Work instruction: Return each line in the records below that includes "mxPoint".

Stored items:
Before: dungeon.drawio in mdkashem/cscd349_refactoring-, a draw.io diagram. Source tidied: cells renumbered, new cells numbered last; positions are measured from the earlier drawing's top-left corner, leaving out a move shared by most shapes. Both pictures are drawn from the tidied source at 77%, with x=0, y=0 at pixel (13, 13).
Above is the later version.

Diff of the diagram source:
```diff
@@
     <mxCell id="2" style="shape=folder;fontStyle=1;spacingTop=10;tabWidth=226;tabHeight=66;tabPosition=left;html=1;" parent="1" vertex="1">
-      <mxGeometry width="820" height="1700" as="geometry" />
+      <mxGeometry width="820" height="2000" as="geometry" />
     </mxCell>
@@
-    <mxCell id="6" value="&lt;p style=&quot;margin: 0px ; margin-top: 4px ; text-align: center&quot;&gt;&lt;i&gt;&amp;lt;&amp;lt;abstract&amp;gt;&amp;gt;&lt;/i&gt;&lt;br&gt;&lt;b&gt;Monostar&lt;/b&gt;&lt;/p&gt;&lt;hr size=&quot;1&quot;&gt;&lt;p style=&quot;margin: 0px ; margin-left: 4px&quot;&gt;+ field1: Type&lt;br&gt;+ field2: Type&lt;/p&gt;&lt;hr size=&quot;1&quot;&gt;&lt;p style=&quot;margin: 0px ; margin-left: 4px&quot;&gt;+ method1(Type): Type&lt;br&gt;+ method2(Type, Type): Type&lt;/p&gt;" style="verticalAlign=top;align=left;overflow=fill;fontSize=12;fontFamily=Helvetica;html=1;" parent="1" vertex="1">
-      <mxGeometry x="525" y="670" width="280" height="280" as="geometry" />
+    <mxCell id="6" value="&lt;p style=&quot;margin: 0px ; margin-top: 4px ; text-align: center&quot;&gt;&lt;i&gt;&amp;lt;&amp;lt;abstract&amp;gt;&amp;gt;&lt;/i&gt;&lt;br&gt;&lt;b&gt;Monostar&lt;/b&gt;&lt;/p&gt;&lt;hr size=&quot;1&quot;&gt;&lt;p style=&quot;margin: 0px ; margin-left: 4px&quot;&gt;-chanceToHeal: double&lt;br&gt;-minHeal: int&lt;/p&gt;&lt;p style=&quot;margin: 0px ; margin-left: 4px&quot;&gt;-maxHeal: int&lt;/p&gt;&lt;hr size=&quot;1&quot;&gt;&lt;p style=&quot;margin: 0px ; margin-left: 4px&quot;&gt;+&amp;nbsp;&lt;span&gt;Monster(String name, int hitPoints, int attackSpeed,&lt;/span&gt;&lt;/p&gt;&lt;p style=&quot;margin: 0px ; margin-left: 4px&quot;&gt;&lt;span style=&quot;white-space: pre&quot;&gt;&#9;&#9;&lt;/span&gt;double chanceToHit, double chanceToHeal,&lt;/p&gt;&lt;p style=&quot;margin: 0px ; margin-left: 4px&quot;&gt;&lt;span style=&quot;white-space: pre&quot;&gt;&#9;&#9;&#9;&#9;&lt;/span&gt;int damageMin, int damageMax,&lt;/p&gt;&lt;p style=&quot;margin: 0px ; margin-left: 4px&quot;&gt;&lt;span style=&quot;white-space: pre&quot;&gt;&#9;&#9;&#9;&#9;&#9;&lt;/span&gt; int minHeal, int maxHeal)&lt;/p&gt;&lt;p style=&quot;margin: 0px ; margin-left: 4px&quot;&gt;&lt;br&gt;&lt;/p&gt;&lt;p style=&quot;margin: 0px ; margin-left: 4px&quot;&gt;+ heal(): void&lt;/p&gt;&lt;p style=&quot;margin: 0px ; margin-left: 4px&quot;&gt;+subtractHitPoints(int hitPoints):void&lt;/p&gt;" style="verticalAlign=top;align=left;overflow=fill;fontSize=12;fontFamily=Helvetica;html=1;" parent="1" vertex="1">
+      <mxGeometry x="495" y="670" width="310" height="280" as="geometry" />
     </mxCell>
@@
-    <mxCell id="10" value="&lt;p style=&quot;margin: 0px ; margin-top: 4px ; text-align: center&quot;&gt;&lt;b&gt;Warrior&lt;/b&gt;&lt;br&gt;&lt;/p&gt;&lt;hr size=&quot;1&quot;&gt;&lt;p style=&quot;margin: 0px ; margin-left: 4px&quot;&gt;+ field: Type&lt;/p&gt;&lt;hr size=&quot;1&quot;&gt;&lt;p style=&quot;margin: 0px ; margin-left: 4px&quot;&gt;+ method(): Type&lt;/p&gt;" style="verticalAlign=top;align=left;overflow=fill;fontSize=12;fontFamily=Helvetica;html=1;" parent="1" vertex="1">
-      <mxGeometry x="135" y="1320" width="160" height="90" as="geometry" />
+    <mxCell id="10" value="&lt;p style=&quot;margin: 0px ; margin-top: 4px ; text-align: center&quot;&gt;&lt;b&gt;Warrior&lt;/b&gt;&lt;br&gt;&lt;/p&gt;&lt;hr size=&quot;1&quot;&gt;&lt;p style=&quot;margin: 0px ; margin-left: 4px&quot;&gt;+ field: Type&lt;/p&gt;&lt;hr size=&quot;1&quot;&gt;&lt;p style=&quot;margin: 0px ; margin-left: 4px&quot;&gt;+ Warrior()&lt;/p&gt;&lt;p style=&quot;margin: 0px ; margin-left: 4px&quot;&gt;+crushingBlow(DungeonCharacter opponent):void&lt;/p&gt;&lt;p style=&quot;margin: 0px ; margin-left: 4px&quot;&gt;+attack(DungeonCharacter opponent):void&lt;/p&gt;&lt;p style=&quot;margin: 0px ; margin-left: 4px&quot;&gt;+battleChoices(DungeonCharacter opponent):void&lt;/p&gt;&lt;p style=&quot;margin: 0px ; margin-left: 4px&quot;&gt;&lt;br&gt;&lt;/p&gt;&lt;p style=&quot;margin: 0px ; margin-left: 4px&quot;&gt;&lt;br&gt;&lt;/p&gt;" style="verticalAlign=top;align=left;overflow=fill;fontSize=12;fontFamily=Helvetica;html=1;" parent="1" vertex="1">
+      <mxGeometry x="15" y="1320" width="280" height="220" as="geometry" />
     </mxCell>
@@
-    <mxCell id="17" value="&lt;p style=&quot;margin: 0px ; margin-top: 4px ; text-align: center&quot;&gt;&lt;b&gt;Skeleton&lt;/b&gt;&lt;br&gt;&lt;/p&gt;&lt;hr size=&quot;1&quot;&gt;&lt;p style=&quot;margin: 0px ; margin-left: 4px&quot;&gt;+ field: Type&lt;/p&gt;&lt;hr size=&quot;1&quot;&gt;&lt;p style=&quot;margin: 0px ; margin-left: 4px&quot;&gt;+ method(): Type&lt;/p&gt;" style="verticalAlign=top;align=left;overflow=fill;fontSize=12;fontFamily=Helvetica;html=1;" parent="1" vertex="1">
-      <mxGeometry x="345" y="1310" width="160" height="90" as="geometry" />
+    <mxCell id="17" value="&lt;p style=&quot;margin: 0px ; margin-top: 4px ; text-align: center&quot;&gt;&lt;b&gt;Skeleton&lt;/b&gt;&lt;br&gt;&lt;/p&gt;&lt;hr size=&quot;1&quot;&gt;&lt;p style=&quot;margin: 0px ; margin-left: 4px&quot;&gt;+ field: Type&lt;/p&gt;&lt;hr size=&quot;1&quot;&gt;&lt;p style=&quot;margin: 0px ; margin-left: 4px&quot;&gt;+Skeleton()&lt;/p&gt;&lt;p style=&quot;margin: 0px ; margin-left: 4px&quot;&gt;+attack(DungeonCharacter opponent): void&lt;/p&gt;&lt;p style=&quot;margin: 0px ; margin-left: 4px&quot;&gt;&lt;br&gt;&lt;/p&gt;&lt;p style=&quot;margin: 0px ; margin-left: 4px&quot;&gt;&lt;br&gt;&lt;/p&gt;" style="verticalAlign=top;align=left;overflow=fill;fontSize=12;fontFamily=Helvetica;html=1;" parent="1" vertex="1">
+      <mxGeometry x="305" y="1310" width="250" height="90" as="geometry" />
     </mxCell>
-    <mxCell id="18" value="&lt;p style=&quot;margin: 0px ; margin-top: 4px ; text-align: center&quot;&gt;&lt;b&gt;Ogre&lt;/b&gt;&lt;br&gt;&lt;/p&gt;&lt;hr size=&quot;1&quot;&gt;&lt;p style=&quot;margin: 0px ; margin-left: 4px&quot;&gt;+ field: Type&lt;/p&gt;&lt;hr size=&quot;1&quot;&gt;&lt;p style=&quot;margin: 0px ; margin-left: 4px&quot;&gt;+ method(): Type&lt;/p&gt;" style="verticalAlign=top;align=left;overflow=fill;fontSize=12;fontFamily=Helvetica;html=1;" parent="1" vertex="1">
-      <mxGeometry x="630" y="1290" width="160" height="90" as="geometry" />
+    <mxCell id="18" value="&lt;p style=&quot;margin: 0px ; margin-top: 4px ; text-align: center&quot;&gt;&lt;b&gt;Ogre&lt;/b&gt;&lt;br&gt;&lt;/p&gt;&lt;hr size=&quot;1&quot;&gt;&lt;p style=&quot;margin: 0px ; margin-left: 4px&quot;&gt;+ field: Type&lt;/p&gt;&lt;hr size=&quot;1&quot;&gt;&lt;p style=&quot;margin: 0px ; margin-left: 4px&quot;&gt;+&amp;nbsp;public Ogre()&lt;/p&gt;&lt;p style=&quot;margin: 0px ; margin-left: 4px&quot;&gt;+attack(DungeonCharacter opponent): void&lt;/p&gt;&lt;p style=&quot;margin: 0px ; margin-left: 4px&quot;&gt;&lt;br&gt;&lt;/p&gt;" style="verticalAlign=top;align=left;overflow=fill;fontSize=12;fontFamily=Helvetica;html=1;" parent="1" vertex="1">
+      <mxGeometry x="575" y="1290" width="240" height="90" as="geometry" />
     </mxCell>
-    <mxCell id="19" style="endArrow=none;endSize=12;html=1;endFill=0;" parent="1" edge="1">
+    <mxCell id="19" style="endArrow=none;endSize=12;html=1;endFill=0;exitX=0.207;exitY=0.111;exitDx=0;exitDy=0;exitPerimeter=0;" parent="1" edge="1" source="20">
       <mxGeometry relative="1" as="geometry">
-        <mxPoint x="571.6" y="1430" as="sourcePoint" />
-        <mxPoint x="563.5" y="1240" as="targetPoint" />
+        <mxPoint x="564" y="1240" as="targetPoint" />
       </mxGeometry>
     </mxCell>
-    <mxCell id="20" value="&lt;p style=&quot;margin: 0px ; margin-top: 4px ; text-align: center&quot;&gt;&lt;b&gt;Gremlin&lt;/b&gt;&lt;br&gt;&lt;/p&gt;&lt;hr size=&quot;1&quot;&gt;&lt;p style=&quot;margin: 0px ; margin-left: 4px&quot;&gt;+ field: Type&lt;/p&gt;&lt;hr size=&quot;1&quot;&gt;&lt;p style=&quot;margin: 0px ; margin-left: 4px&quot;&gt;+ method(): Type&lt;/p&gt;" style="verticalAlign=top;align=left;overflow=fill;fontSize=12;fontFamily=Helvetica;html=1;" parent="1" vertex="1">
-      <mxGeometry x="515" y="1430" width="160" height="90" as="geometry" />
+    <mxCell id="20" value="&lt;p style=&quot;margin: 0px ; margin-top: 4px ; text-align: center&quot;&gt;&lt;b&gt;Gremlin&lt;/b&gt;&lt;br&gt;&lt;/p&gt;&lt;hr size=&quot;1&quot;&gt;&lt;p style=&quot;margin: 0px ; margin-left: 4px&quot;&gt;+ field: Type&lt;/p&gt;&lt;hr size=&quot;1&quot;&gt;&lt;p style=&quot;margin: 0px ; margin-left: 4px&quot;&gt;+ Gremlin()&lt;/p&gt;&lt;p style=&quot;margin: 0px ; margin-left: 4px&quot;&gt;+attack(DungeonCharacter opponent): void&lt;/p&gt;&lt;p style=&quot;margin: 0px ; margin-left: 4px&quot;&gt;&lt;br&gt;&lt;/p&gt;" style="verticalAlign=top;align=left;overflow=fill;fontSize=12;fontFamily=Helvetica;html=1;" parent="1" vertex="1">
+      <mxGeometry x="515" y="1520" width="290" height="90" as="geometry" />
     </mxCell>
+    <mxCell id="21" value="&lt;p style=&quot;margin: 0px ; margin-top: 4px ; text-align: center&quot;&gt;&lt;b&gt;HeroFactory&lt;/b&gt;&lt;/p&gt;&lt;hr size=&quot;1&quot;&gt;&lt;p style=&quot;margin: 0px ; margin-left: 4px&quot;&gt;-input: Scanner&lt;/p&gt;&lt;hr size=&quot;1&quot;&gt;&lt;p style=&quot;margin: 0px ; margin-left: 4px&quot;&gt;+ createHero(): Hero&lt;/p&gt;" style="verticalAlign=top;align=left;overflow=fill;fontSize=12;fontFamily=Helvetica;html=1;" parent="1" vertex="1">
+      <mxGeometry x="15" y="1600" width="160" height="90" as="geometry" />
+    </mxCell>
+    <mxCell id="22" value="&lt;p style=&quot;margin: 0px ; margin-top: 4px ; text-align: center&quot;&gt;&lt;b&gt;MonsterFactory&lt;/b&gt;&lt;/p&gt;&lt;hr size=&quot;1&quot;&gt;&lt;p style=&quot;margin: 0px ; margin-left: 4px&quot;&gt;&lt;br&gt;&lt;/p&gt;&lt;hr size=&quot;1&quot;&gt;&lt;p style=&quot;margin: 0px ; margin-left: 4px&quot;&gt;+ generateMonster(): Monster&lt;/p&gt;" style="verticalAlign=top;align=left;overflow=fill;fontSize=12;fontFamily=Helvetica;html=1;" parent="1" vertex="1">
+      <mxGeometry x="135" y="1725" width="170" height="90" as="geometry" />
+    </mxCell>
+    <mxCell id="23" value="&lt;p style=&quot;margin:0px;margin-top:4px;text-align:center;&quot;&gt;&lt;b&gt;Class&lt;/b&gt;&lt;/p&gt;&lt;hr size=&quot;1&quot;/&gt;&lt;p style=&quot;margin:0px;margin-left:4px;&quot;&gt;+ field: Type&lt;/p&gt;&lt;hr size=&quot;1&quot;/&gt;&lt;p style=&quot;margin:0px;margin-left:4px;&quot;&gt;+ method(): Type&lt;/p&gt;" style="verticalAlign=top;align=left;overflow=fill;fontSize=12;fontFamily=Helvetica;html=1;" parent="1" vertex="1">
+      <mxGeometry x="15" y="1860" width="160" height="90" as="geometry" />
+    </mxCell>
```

* * *

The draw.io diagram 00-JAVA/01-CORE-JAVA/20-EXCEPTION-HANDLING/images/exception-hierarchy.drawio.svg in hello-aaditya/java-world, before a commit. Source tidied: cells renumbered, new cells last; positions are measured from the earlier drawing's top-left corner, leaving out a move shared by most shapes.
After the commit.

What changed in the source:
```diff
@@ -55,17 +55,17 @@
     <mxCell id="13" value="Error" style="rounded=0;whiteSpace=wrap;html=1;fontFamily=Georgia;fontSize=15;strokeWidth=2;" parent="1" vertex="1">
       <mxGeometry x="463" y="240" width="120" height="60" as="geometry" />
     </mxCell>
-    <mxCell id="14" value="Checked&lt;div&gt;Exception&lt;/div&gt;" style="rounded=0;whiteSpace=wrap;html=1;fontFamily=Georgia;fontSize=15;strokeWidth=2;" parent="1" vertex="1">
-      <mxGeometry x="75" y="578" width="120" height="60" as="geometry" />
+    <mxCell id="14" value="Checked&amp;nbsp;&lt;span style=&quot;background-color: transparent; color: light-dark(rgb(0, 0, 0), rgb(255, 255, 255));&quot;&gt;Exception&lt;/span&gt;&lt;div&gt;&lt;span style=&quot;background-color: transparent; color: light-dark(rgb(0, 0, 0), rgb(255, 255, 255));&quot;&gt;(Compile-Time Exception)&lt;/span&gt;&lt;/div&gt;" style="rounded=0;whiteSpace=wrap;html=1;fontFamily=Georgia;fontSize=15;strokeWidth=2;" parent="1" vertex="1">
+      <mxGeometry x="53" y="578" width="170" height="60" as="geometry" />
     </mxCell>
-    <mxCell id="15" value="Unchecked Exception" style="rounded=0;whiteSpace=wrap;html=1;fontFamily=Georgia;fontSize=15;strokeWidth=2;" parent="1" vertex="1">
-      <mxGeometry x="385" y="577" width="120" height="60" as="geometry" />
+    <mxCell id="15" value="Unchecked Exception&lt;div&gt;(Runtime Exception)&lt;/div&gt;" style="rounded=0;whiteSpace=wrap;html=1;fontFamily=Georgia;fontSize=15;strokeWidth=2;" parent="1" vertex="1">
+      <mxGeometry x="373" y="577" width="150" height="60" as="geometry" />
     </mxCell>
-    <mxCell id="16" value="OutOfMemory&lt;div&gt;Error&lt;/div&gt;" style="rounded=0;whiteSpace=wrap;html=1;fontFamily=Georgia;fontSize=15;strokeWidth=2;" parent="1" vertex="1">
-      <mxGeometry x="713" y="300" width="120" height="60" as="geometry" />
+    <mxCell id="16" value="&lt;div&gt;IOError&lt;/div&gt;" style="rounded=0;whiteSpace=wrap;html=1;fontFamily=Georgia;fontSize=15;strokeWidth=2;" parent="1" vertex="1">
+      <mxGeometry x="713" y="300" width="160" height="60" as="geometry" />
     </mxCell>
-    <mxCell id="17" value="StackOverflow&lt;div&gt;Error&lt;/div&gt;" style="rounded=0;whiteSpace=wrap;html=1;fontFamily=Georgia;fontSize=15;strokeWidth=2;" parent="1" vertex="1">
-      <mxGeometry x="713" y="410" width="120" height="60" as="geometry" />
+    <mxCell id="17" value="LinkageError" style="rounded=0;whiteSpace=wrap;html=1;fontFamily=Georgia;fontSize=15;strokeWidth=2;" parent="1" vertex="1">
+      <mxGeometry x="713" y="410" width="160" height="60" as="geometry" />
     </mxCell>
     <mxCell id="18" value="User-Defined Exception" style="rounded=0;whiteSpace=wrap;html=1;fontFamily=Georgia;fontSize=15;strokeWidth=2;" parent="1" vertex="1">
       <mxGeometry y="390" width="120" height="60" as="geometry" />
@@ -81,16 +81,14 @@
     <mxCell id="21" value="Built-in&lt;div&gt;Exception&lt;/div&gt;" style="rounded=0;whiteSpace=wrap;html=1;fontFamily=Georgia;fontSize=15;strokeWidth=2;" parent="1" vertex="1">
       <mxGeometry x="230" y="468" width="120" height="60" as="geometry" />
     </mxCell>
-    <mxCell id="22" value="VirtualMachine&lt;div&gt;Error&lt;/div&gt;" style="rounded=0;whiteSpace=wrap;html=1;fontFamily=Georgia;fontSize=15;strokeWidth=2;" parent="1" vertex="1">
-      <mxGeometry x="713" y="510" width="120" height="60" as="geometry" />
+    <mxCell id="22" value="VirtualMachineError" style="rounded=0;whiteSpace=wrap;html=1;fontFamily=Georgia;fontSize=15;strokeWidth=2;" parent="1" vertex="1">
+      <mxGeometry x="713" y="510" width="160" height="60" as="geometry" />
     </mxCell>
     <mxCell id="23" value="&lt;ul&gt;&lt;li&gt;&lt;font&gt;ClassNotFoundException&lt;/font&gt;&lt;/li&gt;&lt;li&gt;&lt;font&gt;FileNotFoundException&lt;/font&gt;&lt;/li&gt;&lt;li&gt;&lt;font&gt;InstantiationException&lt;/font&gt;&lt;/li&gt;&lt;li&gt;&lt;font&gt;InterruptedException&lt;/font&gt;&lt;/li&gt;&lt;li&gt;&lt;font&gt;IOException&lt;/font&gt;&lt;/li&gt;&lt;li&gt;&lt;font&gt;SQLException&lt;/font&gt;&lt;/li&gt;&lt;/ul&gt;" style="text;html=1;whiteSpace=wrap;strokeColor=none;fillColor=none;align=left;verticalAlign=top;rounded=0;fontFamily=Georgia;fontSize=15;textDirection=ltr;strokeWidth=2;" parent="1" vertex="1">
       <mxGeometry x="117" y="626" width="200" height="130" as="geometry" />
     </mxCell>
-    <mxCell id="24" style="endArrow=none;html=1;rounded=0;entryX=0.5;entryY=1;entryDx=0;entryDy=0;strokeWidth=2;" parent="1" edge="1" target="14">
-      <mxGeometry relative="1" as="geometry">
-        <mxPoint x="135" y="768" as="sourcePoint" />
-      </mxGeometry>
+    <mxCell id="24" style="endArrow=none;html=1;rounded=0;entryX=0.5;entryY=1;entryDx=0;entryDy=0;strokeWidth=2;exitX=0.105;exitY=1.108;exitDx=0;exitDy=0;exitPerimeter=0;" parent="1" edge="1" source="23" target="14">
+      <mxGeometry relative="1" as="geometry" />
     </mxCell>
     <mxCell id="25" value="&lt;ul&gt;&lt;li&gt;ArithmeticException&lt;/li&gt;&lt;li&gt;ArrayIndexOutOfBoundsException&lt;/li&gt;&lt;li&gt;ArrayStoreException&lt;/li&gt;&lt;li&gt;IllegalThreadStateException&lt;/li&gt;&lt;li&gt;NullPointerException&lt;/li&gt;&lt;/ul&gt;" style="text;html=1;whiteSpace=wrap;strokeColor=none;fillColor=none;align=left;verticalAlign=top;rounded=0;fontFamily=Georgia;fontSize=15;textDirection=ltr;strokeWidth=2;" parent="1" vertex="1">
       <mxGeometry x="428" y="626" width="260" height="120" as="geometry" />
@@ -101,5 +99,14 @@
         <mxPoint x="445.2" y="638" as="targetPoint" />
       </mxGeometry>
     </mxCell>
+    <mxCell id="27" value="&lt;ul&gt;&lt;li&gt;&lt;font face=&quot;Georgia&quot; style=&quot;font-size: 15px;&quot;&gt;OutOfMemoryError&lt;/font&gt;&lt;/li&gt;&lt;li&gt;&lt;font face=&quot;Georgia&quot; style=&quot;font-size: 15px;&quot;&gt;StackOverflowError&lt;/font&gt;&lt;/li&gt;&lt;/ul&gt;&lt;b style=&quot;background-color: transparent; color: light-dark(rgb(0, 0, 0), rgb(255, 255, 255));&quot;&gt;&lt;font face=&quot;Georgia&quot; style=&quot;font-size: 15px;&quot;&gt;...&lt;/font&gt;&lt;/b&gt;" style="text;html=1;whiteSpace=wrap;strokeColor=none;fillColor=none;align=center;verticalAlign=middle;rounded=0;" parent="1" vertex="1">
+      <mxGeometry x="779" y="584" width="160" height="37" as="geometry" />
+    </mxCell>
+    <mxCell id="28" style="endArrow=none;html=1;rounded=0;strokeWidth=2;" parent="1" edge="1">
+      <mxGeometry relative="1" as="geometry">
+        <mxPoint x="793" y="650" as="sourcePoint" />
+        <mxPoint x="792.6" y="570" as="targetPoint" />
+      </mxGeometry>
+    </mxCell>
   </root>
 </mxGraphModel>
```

Your solution:
-        <mxPoint x="571.6" y="1430" as="sourcePoint" />
-        <mxPoint x="563.5" y="1240" as="targetPoint" />
+        <mxPoint x="564" y="1240" as="targetPoint" />
-        <mxPoint x="135" y="768" as="sourcePoint" />
         <mxPoint x="445.2" y="638" as="targetPoint" />
+        <mxPoint x="793" y="650" as="sourcePoint" />
+        <mxPoint x="792.6" y="570" as="targetPoint" />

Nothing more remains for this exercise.